[Data records]

=== Begin Enclosure ===

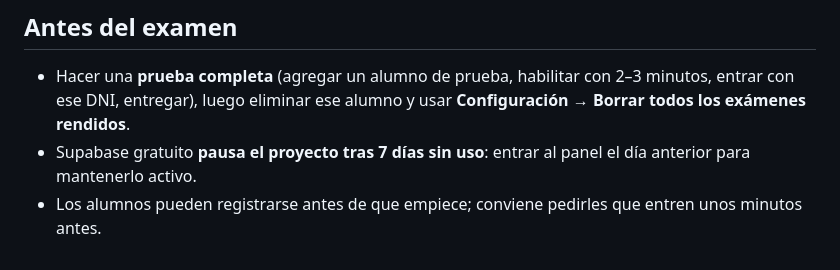
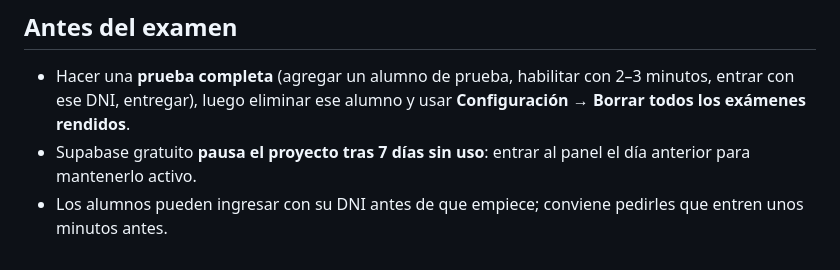
Before and after one commit to ggolder22/examen_economia, a Markdown page: README.md, the part around the change. GitHub-like rendering.

Commit message:
README: ingreso con DNI
Co-Authored-By: Claude Opus 5.5 <noreply@anthropic.com>

```diff
--- a/README.md
+++ b/README.md
@@ -49,4 +49,4 @@ Subir los cambios a GitHub; Vercel publica solo. No requiere configuración.
 - Hacer una **prueba completa** (agregar un alumno de prueba, habilitar con 2–3 minutos, entrar con ese DNI,
   entregar), luego eliminar ese alumno y usar **Configuración → Borrar todos los exámenes rendidos**.
 - Supabase gratuito **pausa el proyecto tras 7 días sin uso**: entrar al panel el día anterior para mantenerlo activo.
-- Los alumnos pueden registrarse antes de que empiece; conviene pedirles que entren unos minutos antes.
+- Los alumnos pueden ingresar con su DNI antes de que empiece; conviene pedirles que entren unos minutos antes.
```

=== End Enclosure ===

* **REQUIRED ACTION**
In the entries above, find every line with the word "README" and list it.

* **PROBLEM SOLUTION**
Before and after one commit to ggolder22/examen_economia, a Markdown page: README.md, the part around the change. GitHub-like rendering.
README: ingreso con DNI
--- a/README.md
+++ b/README.md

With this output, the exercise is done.